First-Generation College Student Enrollment, Tuition Fees Both on the Rise

July 12, 2013 Published by

By Chase Pattillo

We like to view things through the lens of social class at aha! Process.  Simply put, this is why higher education is so interesting to us – few institutions attract the entire socioeconomic spectrum to the degree that it does.  Such diversity requires a great degree of understanding, something that’s incredibly difficult to achieve given the realities of day-to-day life for students, faculty and staff.  We understand.  It’s not easy.  That said, given our knowledge, we are in a unique position to enact enormous change in the higher education landscape.

A brief history lesson.  As most of you know, the profile of a college student has drastically changed since the inception of higher education in the US centuries ago.  Quite simply, college was historically reserved for the wealthy.  Things changed.  Following government initiatives to increase college accessibility, fundamental shifts in the types of jobs available and our country’s ongoing change in perception of a college degree, enrollment rates have increased dramatically over the past one hundred and fifty years (see chart below).

Graph 711 In reaction to increased enrollment after World War II, colleges were forced to adapt.  Successfully attracting, retaining and graduating this new population became crucial to their success.  As total enrollment continued to increase, so too did under-resourced student enrollment.

Back to the present.  This new landscape represents a foreign environment for many schools.  The needs of first generation college students are not well understood or well documented by most higher education institutions.  With this in mind, retention and graduation rates amongst this population have suffered.  According to Tom Mortenson, a Senior Scholar at The Pell Institute for the Study of Opportunity in Higher Education, only 8.3% of students from low-income households attain a bachelor’s degree by their mid-20s.

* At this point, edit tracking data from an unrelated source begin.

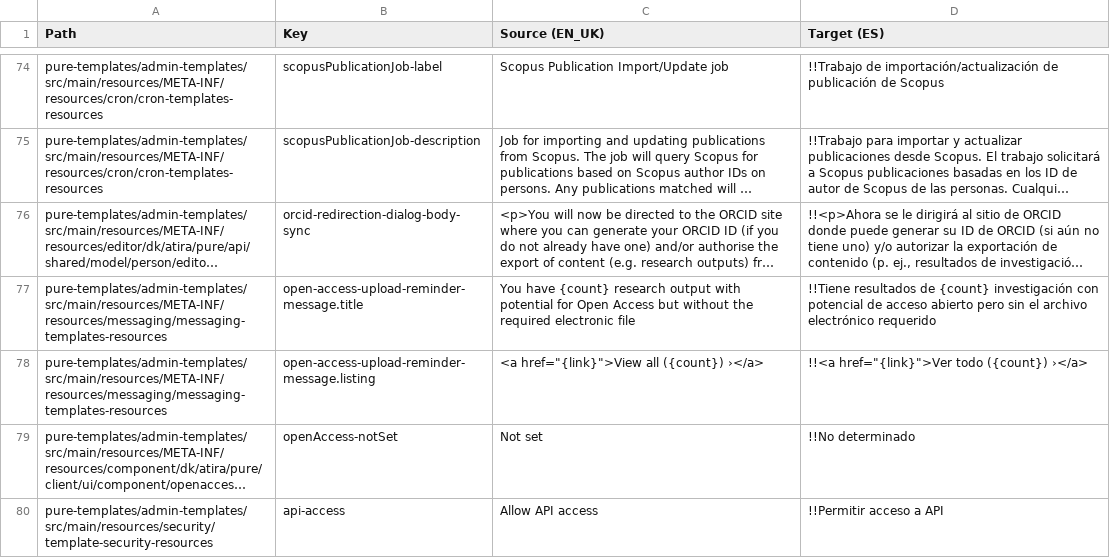
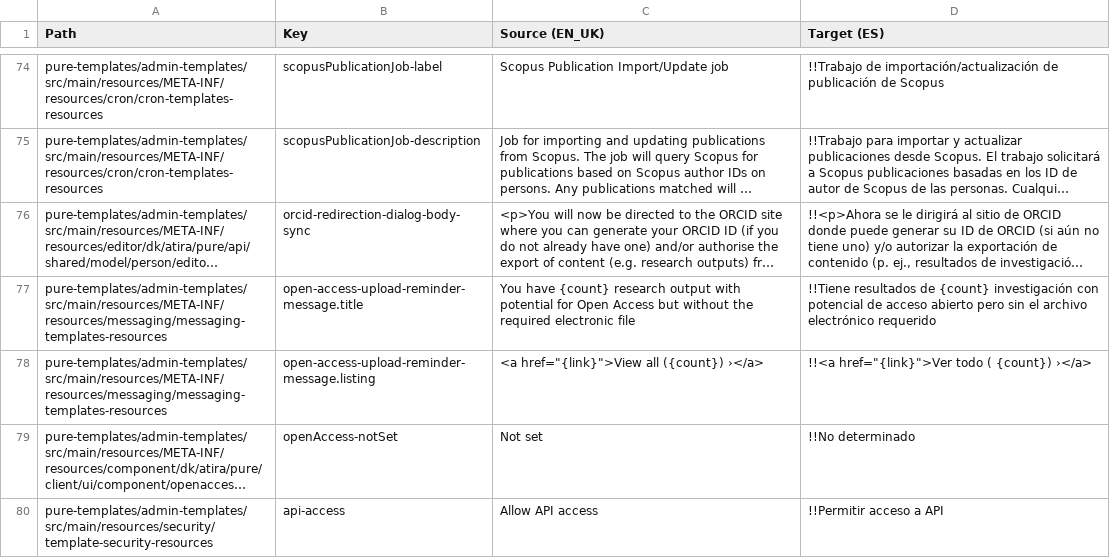
Before and after one commit to GlobalLinkGitHub/GlobalLink_Repository, a CSV file: Custom/es-ES/pure-base-uk-translation_mini_es-ES.csv, drawn as a sheet; only a part is shown, gaps mark what is left out; long unchanged cells end in …; the diff names each change by its address in the sheet, - before the commit and + after, or states it on an @@ line.

Commit message:
18682|GitHub_Custom__22_Aug_2024_06_37_13_199|1724326633462-Github CD Changes

```diff
--- a/Custom/es-ES/pure-base-uk-translation_mini_es-ES.csv
+++ b/Custom/es-ES/pure-base-uk-translation_mini_es-ES.csv
-D78 (Target (ES)): !!<a href="{link}">Ver todo ({count}) ›</a>
+D78 (Target (ES)): !!<a href="{link}">Ver todo ( {count}) ›</a>
```
Also changed, not shown: 5 other files.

Where does this leave us?  As the need for “knowledge-based” workers in the United States increases, so too does the need for a college-level education.  Now, more than ever, colleges must act to better understand and engage their under-resourced students.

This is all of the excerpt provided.